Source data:
######
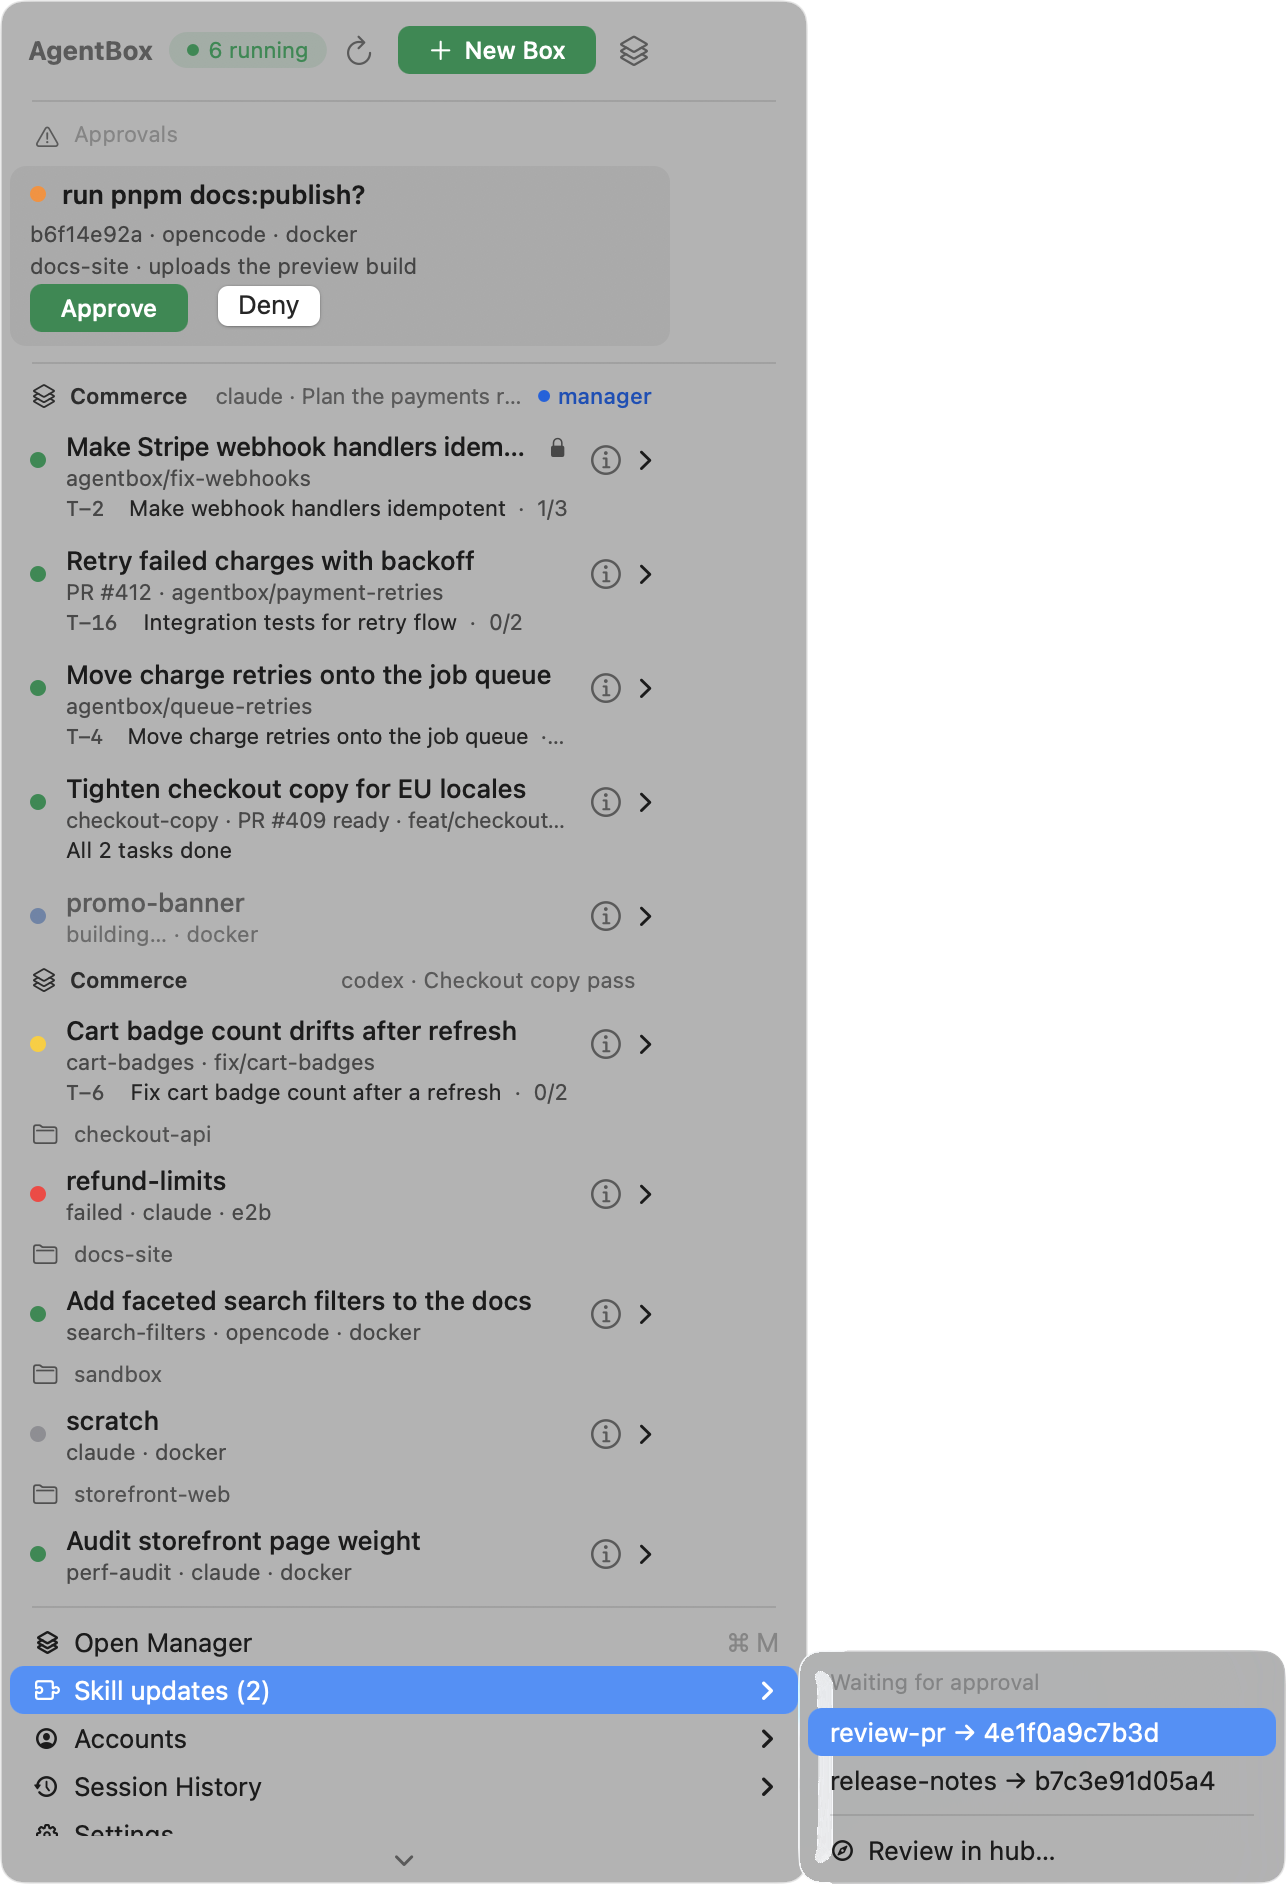
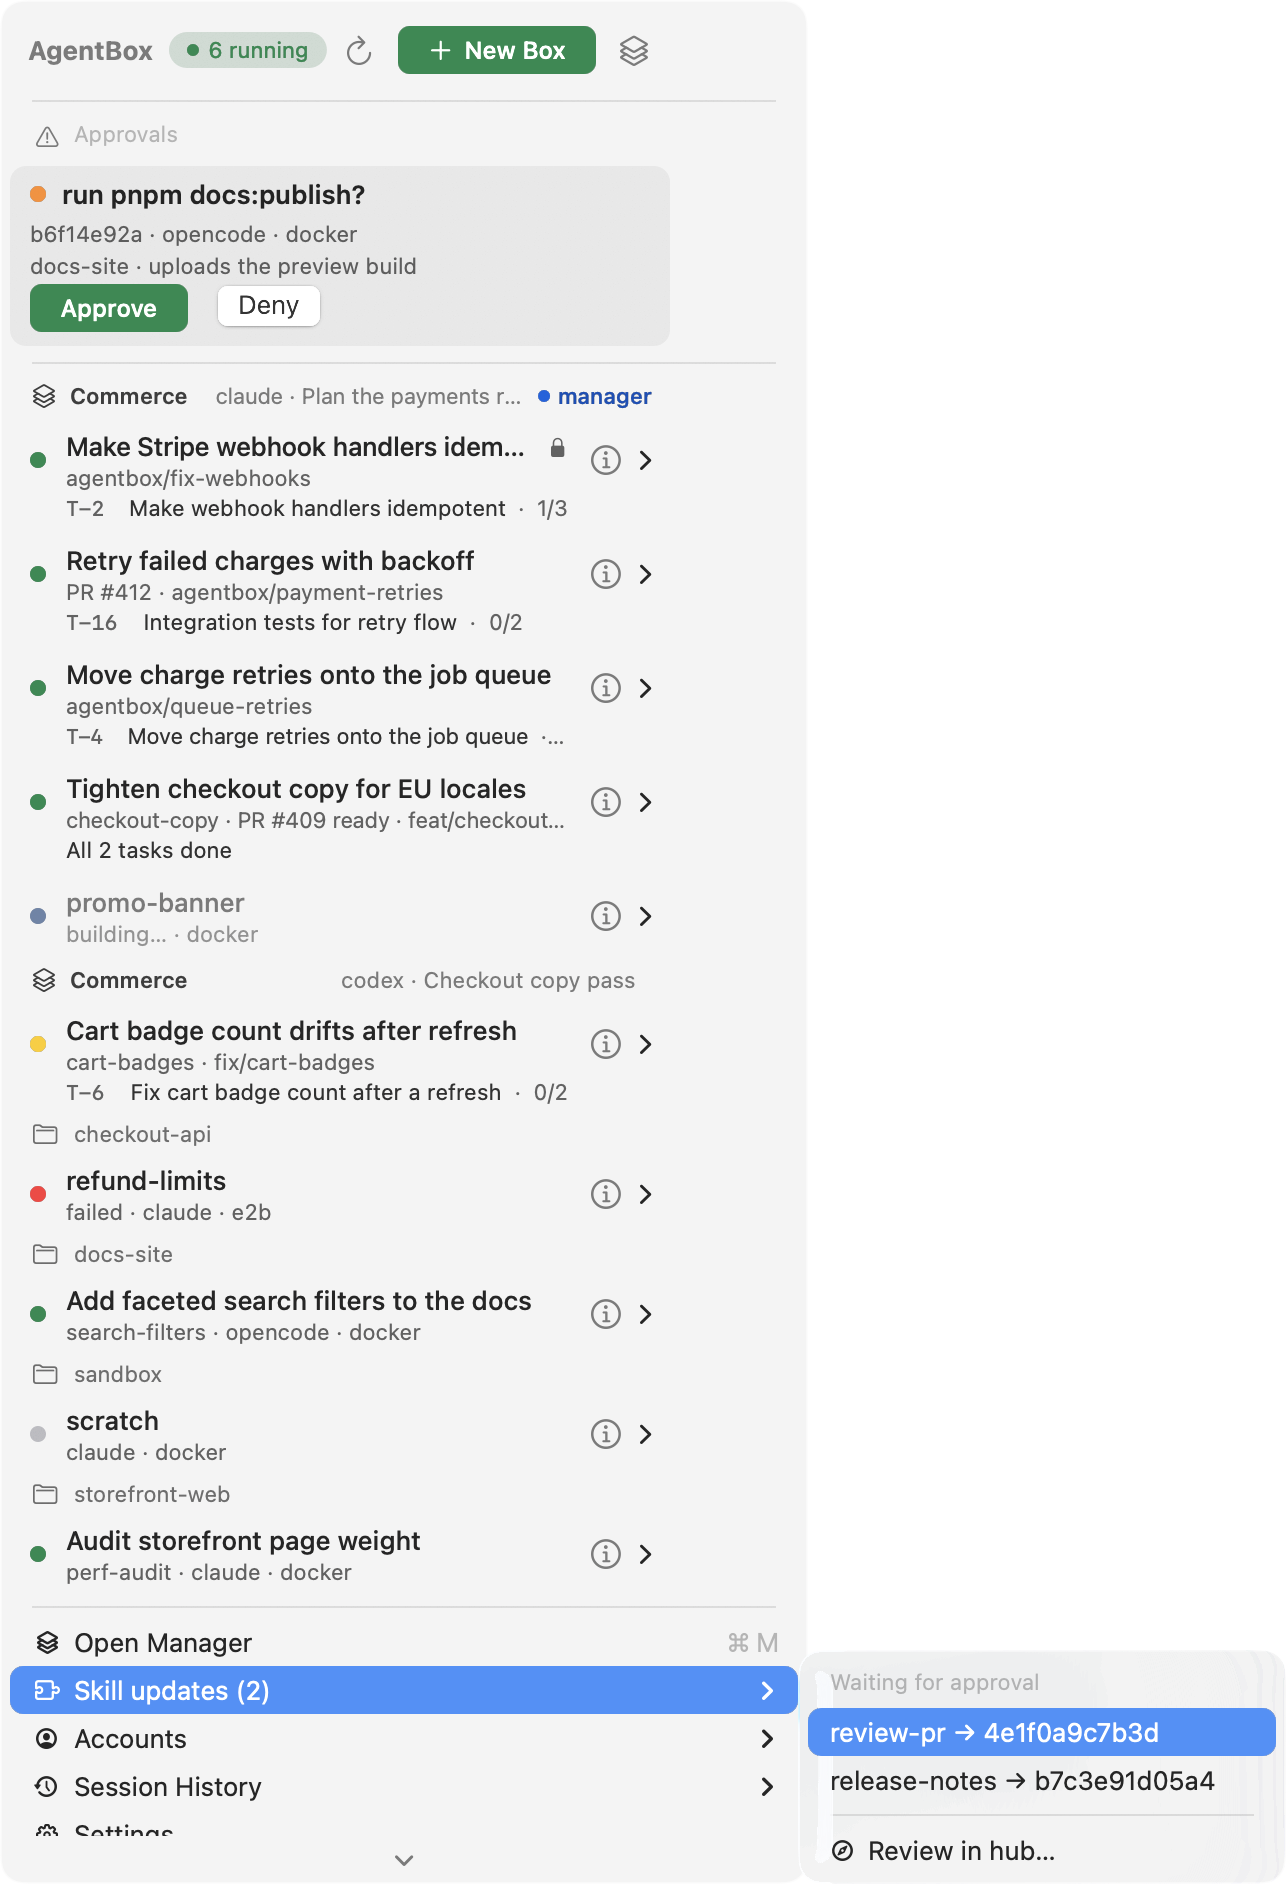
fix(catalog): draw tray menus and alerts over a light backdrop
screencapture -l takes a menu or alert window alone, so its translucent
material is blended over black and reads as flat dark gray. backdrop.mjs
redraws it over a light desktop; shoot-tray runs it after every menu or
alert capture, and the five existing tray shots are converted.

diff --git a/catalog/README.md b/catalog/README.md
@@ -30,6 +30,7 @@ export command to copy.
 | `scripts/fixture-hub.mjs` | The real hub UI (`apps/hub`'s production build) on the fixtures, at 127.0.0.1:3126. |
 | `scripts/shoot.mjs` | A hub page screenshot (Playwright, 1440x900 at 2x, clock pinned). |
 | `scripts/shoot-tray.mjs` | A tray screenshot: `AgentBoxE2E.app --fixtures`, driven through Accessibility. |
+| `scripts/backdrop.mjs` | Redraws a tray menu or alert's see-through material over a light desktop (`shoot:tray` runs it; the bare capture is dark gray). |
 | `scripts/shoot-cli.mjs` | A CLI screenshot: the real CLI in a PTY, drawn into a terminal window. |
 | `scripts/frame.mjs` | The social canvas, shared by the export and the gallery preview. |
 | `scripts/export.mjs` | Writes the social PNGs to `out/social/`. |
######
■ Problem to solve:
Copy each entry exactly as written. Images should not appear in the copy.

■ Worked solution:
fix(catalog): draw tray menus and alerts over a light backdrop
screencapture -l takes a menu or alert window alone, so its translucent
material is blended over black and reads as flat dark gray. backdrop.mjs
redraws it over a light desktop; shoot-tray runs it after every menu or
alert capture, and the five existing tray shots are converted.

diff --git a/catalog/README.md b/catalog/README.md
@@ -30,6 +30,7 @@ export command to copy.
 | `scripts/fixture-hub.mjs` | The real hub UI (`apps/hub`'s production build) on the fixtures, at 127.0.0.1:3126. |
 | `scripts/shoot.mjs` | A hub page screenshot (Playwright, 1440x900 at 2x, clock pinned). |
 | `scripts/shoot-tray.mjs` | A tray screenshot: `AgentBoxE2E.app --fixtures`, driven through Accessibility. |
+| `scripts/backdrop.mjs` | Redraws a tray menu or alert's see-through material over a light desktop (`shoot:tray` runs it; the bare capture is dark gray). |
 | `scripts/shoot-cli.mjs` | A CLI screenshot: the real CLI in a PTY, drawn into a terminal window. |
 | `scripts/frame.mjs` | The social canvas, shared by the export and the gallery preview. |
 | `scripts/export.mjs` | Writes the social PNGs to `out/social/`. |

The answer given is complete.